Sprint posts wider-than-expected Q2 loss on Nextel platform shutdown
Sprint Corp. (NYSE:S), the third-largest U.S. wireless carrier, posted a wider loss in the second quarter due to costs for shutting down its outdated Nextel network and gave up more than one million monthly subscribers.
Net loss for the three months that ended June 30 expanded to $1.6 billion, or 53 cents a share, from a net loss of $1.4 billion, or 46 cents a share, a year earlier, the Overland Park, Kansas-based company, which was acquired in July by Japan's SoftBank Corp. (OTCMKTS:SFTBF) for $21.6 billion, said in a statement on Tuesday.
Adjusted loss, excluding unexpected charges pertaining to the Nextel shutdown, was 31 cents a share, weaker than the 30 cents a share loss predicted by analysts polled by FactSet.
Revenue in the April-to-June period grew to $8.87 billion from $8.84 billion a year earlier. That was above the $8.69 billion average estimate of 21 analysts polled by Thomson Reuters I/B/E/S.
Sprint lost 1.045 million contract customers in the second quarter. The number of subscribers dropped to 53.6 million subscribers by the end of June, from 55.2 million at the end of March. Sprint's major competitor Verizon Wireless, co-owned by Verizon Communications Inc. (NYSE:VZ) and Vodafone Group Plc. (NASDAQ:VOD), added 941,000 subscribers, and AT&T Inc. (NYSE:T) added 550,000 net new subscribers during the second quarter.
Sprint said its average revenue per subscriber on the Sprint network rose to $64.20 in the second quarter from $63.38 in the year-earlier quarter as its customers spent more on wireless data services including mobile web surfing.
SoftBank paid $7.65 a share to take control of 78 percent of Sprint. Softbank's $5 billion cash infusion helped Sprint to pursue its own acquisitions, which included the buyout of the remaining shares of Clearwire Corp. (NASDAQ:CLWR), a wireless broadband network operator, for $3.9 billion.
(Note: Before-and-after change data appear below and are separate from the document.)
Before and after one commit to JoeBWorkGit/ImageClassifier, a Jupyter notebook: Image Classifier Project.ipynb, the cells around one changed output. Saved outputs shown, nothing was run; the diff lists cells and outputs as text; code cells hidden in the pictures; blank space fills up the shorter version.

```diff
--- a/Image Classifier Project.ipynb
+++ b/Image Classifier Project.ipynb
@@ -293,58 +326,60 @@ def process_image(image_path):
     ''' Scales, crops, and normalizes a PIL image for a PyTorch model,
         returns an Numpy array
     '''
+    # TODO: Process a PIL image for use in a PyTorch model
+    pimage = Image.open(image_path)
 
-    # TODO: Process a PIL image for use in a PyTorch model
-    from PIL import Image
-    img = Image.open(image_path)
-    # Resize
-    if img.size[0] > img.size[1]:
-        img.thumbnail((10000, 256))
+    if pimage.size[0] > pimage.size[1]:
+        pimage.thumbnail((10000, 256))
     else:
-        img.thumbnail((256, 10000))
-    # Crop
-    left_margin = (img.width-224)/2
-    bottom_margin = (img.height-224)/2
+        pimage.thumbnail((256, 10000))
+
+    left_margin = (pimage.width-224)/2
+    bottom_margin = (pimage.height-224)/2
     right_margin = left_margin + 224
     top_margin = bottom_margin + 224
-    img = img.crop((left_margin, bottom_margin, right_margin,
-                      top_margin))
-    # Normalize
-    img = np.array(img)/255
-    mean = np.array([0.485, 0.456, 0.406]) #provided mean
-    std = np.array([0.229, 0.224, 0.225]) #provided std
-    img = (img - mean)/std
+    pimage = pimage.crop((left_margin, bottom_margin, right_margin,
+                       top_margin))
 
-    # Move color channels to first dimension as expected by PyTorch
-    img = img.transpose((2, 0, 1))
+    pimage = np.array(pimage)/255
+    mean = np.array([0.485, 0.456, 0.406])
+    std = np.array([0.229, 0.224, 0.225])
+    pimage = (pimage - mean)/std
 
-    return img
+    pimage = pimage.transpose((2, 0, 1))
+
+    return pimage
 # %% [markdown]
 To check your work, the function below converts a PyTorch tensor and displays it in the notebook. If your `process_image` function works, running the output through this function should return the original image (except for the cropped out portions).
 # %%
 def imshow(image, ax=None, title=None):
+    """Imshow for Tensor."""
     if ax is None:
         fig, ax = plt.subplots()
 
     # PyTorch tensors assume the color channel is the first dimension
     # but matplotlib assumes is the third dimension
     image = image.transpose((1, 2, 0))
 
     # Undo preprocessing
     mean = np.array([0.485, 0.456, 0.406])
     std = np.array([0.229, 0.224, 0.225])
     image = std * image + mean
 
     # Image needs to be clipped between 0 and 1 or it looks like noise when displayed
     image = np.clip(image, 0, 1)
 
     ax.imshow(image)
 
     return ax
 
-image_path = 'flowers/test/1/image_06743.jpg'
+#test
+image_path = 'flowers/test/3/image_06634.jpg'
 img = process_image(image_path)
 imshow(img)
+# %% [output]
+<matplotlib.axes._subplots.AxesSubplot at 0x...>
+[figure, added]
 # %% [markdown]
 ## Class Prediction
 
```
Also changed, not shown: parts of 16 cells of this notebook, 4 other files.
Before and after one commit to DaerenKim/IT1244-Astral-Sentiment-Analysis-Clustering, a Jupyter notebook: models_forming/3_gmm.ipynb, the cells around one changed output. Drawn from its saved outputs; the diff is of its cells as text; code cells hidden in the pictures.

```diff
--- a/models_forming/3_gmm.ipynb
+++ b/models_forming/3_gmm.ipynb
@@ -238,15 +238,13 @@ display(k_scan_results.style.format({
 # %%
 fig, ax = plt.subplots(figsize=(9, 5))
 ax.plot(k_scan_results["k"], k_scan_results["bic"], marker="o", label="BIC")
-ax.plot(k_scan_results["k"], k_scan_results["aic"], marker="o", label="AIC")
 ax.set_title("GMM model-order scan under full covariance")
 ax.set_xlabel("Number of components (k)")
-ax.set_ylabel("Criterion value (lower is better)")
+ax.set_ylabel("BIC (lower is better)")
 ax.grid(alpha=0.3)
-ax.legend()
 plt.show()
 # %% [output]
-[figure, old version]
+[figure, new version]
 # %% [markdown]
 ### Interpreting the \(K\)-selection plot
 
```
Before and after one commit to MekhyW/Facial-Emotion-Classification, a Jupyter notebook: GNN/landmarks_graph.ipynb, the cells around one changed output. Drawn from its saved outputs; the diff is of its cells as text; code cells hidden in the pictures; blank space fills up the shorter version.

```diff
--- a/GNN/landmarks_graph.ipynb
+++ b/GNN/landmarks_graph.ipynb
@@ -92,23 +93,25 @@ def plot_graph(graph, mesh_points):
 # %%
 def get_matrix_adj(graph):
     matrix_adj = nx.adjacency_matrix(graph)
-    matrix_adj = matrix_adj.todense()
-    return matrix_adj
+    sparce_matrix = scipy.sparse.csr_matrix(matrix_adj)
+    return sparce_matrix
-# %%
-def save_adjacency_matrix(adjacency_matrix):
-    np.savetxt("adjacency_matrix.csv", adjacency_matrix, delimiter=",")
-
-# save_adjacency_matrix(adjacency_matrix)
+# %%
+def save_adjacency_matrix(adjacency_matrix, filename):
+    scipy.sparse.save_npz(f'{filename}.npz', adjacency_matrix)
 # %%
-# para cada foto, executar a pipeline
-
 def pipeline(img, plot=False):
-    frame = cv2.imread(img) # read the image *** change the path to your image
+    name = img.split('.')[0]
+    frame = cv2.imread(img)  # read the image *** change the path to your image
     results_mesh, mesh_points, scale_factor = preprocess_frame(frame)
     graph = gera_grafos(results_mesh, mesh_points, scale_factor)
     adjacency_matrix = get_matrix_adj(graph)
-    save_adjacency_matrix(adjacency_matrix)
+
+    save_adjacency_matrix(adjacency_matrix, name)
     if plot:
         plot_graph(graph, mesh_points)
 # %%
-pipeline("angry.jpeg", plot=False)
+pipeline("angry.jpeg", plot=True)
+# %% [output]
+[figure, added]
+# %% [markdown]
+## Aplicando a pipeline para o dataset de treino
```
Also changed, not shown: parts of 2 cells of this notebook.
Sprint said that it anticipates 2013 target for adjusted operating income before depreciation and amortization, or OIBDA, excluding non-cash one-time costs related to its SoftBank deal and its July buyout of Clearwire, to be between $5.5 billion and $5.7 billion, which is above its previous forecast.
Sprint, which struggled for years to compete with its bigger rivals, said it will have a capital spending budget of $8 billion in 2013, matching previous forecasts. The carrier is now working on building a faster network, using a standard called long-term evolution, or LTE.
Sprint's shares rose 1.7 percent to $5.84 at 9:30 a.m. in New York on Tuesday.